(Recorded information begins)
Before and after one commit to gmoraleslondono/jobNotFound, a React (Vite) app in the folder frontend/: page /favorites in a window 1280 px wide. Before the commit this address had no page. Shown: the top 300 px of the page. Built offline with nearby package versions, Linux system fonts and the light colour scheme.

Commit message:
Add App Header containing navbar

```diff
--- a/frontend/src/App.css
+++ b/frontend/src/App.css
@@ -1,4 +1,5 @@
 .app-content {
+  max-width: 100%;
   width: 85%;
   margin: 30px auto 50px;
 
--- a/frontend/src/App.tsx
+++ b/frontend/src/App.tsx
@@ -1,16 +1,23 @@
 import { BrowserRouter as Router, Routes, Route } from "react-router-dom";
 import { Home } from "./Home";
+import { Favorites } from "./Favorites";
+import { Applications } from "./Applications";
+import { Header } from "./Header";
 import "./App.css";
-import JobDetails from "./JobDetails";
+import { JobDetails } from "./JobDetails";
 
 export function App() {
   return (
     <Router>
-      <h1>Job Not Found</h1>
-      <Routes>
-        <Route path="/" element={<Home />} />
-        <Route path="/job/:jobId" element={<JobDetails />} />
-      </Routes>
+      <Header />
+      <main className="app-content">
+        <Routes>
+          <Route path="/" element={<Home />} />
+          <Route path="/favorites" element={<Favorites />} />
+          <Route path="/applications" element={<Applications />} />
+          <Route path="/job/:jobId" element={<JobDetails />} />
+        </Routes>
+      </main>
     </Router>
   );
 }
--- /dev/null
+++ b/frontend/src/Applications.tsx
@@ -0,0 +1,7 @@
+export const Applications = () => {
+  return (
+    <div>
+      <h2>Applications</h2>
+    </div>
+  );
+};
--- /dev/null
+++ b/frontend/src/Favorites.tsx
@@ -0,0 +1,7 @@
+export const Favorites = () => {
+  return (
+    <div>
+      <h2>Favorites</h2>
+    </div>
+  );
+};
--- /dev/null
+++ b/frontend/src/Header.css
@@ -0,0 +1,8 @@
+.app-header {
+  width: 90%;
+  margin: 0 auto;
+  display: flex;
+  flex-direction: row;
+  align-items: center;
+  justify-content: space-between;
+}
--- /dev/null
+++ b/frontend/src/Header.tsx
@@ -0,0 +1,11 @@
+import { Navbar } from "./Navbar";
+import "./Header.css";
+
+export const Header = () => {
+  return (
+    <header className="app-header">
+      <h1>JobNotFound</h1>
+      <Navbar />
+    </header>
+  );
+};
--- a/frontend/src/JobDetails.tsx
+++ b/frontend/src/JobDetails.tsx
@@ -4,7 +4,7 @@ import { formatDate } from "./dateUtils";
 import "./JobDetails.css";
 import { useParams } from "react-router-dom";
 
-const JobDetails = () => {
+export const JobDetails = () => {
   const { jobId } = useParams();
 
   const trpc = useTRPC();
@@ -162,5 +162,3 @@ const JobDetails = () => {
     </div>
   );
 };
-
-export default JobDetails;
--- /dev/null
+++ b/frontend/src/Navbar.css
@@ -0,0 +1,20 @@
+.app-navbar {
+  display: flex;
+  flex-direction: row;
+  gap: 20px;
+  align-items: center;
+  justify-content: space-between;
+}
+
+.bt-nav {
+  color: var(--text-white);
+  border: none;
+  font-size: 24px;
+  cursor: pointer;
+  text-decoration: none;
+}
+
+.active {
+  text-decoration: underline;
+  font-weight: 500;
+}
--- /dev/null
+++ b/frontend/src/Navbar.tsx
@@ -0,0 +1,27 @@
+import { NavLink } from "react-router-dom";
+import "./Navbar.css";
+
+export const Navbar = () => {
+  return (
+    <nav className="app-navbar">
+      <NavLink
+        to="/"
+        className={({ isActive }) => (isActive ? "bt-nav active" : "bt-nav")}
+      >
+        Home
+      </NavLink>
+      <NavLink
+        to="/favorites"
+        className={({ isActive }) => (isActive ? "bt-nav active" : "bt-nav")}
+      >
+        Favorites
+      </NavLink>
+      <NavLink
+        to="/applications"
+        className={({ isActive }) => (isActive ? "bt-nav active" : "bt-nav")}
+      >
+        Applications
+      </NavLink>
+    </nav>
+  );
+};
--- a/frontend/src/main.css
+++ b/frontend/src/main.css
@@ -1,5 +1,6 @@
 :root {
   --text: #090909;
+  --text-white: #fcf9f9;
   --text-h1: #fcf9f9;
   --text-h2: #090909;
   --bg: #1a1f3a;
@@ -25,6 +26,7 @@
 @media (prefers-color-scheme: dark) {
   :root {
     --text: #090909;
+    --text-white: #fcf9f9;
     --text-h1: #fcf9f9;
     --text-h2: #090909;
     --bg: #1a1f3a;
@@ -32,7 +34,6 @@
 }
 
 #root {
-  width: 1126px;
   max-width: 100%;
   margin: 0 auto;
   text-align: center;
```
(Recorded information ends)
To do:
Word for word, copy out all of the data shown above.

Exercise solution:
Before and after one commit to gmoraleslondono/jobNotFound, a React (Vite) app in the folder frontend/: page /favorites in a window 1280 px wide. Before the commit this address had no page. Shown: the top 300 px of the page. Built offline with nearby package versions, Linux system fonts and the light colour scheme.

Commit message:
Add App Header containing navbar

```diff
--- a/frontend/src/App.css
+++ b/frontend/src/App.css
@@ -1,4 +1,5 @@
 .app-content {
+  max-width: 100%;
   width: 85%;
   margin: 30px auto 50px;
 
--- a/frontend/src/App.tsx
+++ b/frontend/src/App.tsx
@@ -1,16 +1,23 @@
 import { BrowserRouter as Router, Routes, Route } from "react-router-dom";
 import { Home } from "./Home";
+import { Favorites } from "./Favorites";
+import { Applications } from "./Applications";
+import { Header } from "./Header";
 import "./App.css";
-import JobDetails from "./JobDetails";
+import { JobDetails } from "./JobDetails";
 
 export function App() {
   return (
     <Router>
-      <h1>Job Not Found</h1>
-      <Routes>
-        <Route path="/" element={<Home />} />
-        <Route path="/job/:jobId" element={<JobDetails />} />
-      </Routes>
+      <Header />
+      <main className="app-content">
+        <Routes>
+          <Route path="/" element={<Home />} />
+          <Route path="/favorites" element={<Favorites />} />
+          <Route path="/applications" element={<Applications />} />
+          <Route path="/job/:jobId" element={<JobDetails />} />
+        </Routes>
+      </main>
     </Router>
   );
 }
--- /dev/null
+++ b/frontend/src/Applications.tsx
@@ -0,0 +1,7 @@
+export const Applications = () => {
+  return (
+    <div>
+      <h2>Applications</h2>
+    </div>
+  );
+};
--- /dev/null
+++ b/frontend/src/Favorites.tsx
@@ -0,0 +1,7 @@
+export const Favorites = () => {
+  return (
+    <div>
+      <h2>Favorites</h2>
+    </div>
+  );
+};
--- /dev/null
+++ b/frontend/src/Header.css
@@ -0,0 +1,8 @@
+.app-header {
+  width: 90%;
+  margin: 0 auto;
+  display: flex;
+  flex-direction: row;
+  align-items: center;
+  justify-content: space-between;
+}
--- /dev/null
+++ b/frontend/src/Header.tsx
@@ -0,0 +1,11 @@
+import { Navbar } from "./Navbar";
+import "./Header.css";
+
+export const Header = () => {
+  return (
+    <header className="app-header">
+      <h1>JobNotFound</h1>
+      <Navbar />
+    </header>
+  );
+};
--- a/frontend/src/JobDetails.tsx
+++ b/frontend/src/JobDetails.tsx
@@ -4,7 +4,7 @@ import { formatDate } from "./dateUtils";
 import "./JobDetails.css";
 import { useParams } from "react-router-dom";
 
-const JobDetails = () => {
+export const JobDetails = () => {
   const { jobId } = useParams();
 
   const trpc = useTRPC();
@@ -162,5 +162,3 @@ const JobDetails = () => {
     </div>
   );
 };
-
-export default JobDetails;
--- /dev/null
+++ b/frontend/src/Navbar.css
@@ -0,0 +1,20 @@
+.app-navbar {
+  display: flex;
+  flex-direction: row;
+  gap: 20px;
+  align-items: center;
+  justify-content: space-between;
+}
+
+.bt-nav {
+  color: var(--text-white);
+  border: none;
+  font-size: 24px;
+  cursor: pointer;
+  text-decoration: none;
+}
+
+.active {
+  text-decoration: underline;
+  font-weight: 500;
+}
--- /dev/null
+++ b/frontend/src/Navbar.tsx
@@ -0,0 +1,27 @@
+import { NavLink } from "react-router-dom";
+import "./Navbar.css";
+
+export const Navbar = () => {
+  return (
+    <nav className="app-navbar">
+      <NavLink
+        to="/"
+        className={({ isActive }) => (isActive ? "bt-nav active" : "bt-nav")}
+      >
+        Home
+      </NavLink>
+      <NavLink
+        to="/favorites"
+        className={({ isActive }) => (isActive ? "bt-nav active" : "bt-nav")}
+      >
+        Favorites
+      </NavLink>
+      <NavLink
+        to="/applications"
+        className={({ isActive }) => (isActive ? "bt-nav active" : "bt-nav")}
+      >
+        Applications
+      </NavLink>
+    </nav>
+  );
+};
--- a/frontend/src/main.css
+++ b/frontend/src/main.css
@@ -1,5 +1,6 @@
 :root {
   --text: #090909;
+  --text-white: #fcf9f9;
   --text-h1: #fcf9f9;
   --text-h2: #090909;
   --bg: #1a1f3a;
@@ -25,6 +26,7 @@
 @media (prefers-color-scheme: dark) {
   :root {
     --text: #090909;
+    --text-white: #fcf9f9;
     --text-h1: #fcf9f9;
     --text-h2: #090909;
     --bg: #1a1f3a;
@@ -32,7 +34,6 @@
 }
 
 #root {
-  width: 1126px;
   max-width: 100%;
   margin: 0 auto;
   text-align: center;
```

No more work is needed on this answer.